Lincoln's Bishop: A President, A Bishop and The Fate of 330 Sioux Warriors, Gustav Niebuhr, 244pp., HarperOne Publishing, $26.99.
From The Publisher: Gustav Niebuhr's compelling history of Abraham Lincoln's decision
in 1862 to spare the lives of 265 condemned Sioux men, and the Episcopal
bishop who was his moral compass, helping guide the president's
More than a century ago, during the formative years of
the American nation, Protestant churches carried powerful moral
authority, giving voice to values such as mercy and compassion, while
boldly standing against injustice and immorality. Gustav Niebuhr travels
back to this defining period, to explore Abraham Lincoln's decision to
spare the lives of 265 Sioux men sentenced to die by a military tribunal
in Minnesota for warfare against white settlers—while allowing the
hanging of 38 others, the largest single execution on American soil.
Popular opinion favored death or expulsion. Only one state leader
championed the cause of the Native Americans, Episcopal bishop, Henry
Though he'd never met an Indian until he was 37
years old, Whipple befriended them before the massacre and understood
their plight at the hands of corrupt government officials and
businessmen. After their trial, he pleaded with Lincoln to extend mercy
and implement true justice. Bringing to life this little known event and
this extraordinary man, Niebuhr pays tribute to the once amazing moral
force of mainline Protestant churches and the practitioners who guarded
It is hard to recall what powerful moral voices Protestant church
leaders had in the formative years of the nation. Gustav Niebuhr travels
back to the Minnesota frontier of 1862 when Dakota Sioux rose up
against pioneering families and slaughtered hundreds. Citizens demanded
mass executions and deportations. Into this turmoil stepped Henry
Benjamin Whipple, the state's first Episcopal bishop.
already loudly decried the crimes and corruption of those managing
Indian affairs and warned of calamity. Now he made the case of mercy and
a deeper justice, which eventually led to meeting with President
Lincoln. Despite being preoccupied with the Civil War, Lincoln was moved
to intervene, surprisingly taking the time to review all 303 cases and
overturning the death sentence for most of the Indians. Nevertheless,
the result was still the largest single execution on American soil.
not for Whipple's vigorous campaigning, both in state and in

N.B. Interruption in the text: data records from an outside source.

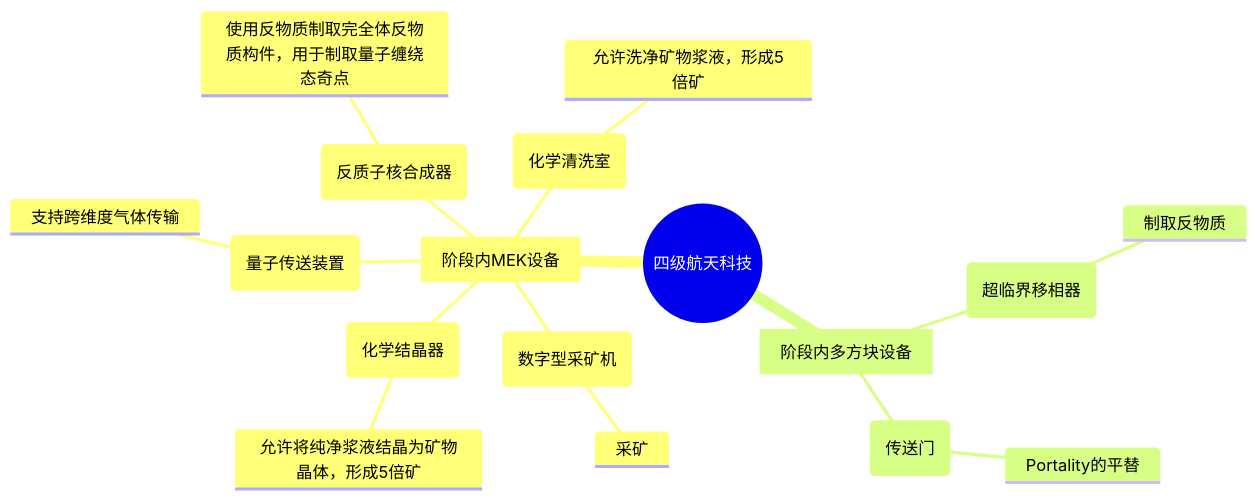
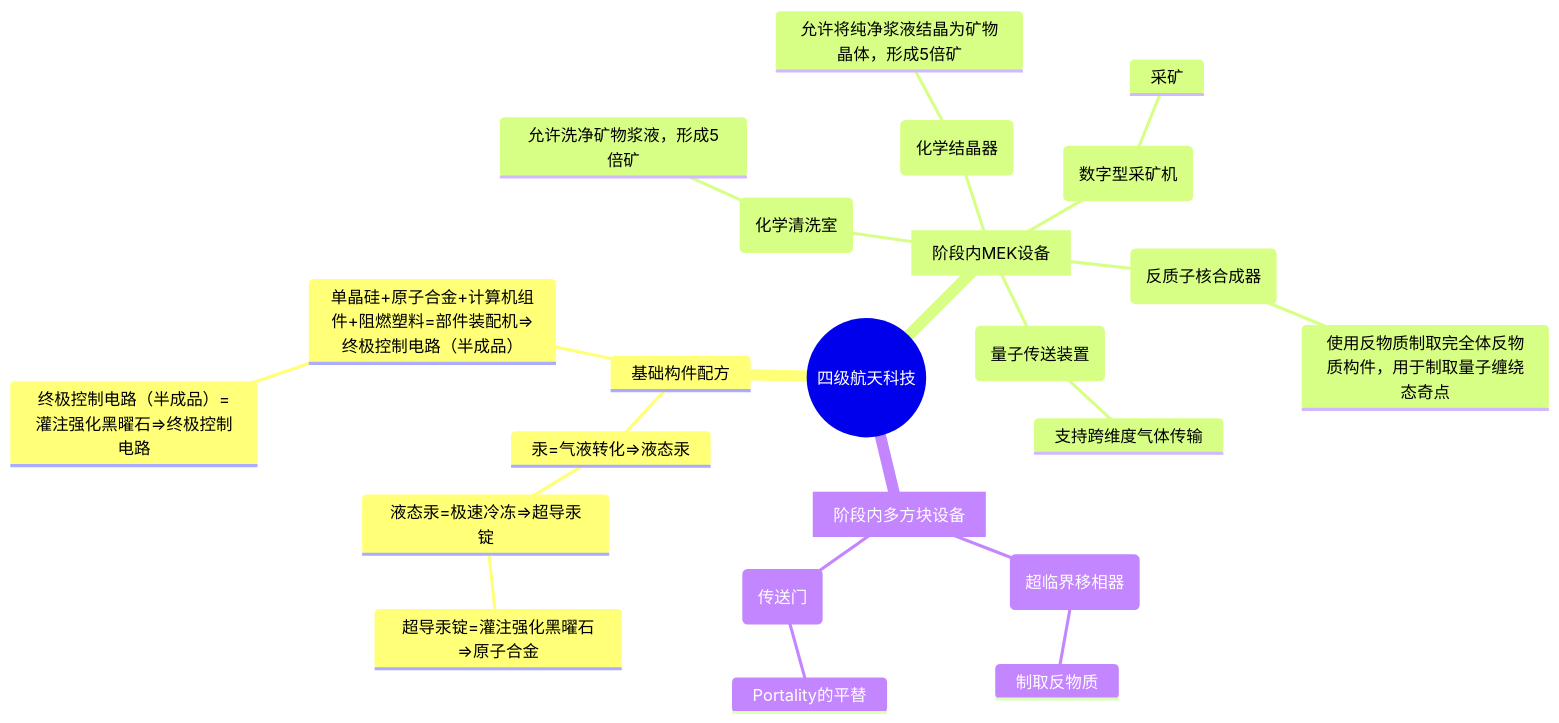
The fourth of 4 diagrams in Developer/TechTreeMap.md (VechniMetel/CodeNameCIM2), drawn with Mermaid before and after one commit. The commit also changed other lines of this file and 1 other file, not shown here.

````diff
--- a/Developer/TechTreeMap.md
+++ b/Developer/TechTreeMap.md
@@ -87,20 +104,26 @@
 ``` mermaid
 mindmap
     root((四级航天科技))
+        基础构件配方
+            汞=气液转化=>液态汞
+                液态汞=极速冷冻=>超导汞锭
+                    超导汞锭=灌注强化黑曜石=>原子合金
+            单晶硅+原子合金+计算机组件+阻燃塑料=部件装配机=>终极控制电路（半成品）
+                终极控制电路（半成品）=灌注强化黑曜石=>终极控制电路
         [阶段内MEK设备]
             (化学清洗室)
                 允许洗净矿物浆液，形成5倍矿
             (化学结晶器)
                 允许将纯净浆液结晶为矿物晶体，形成5倍矿
             (数字型采矿机)
                 采矿
             (反质子核合成器)
                 使用反物质制取完全体反物质构件，用于制取量子缠绕态奇点
             (量子传送装置)
                 支持跨维度气体传输
         [阶段内多方块设备]
             (超临界移相器)
                 制取反物质
             (传送门)
                 Portality的平替
 ```
````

Washington, DC, a greater tragedy might well have occurred. His success
should haunt us: Where today do we hear these trumpet calls for justice
like those given by figures such as Bishop Henry Benjamin Whipple?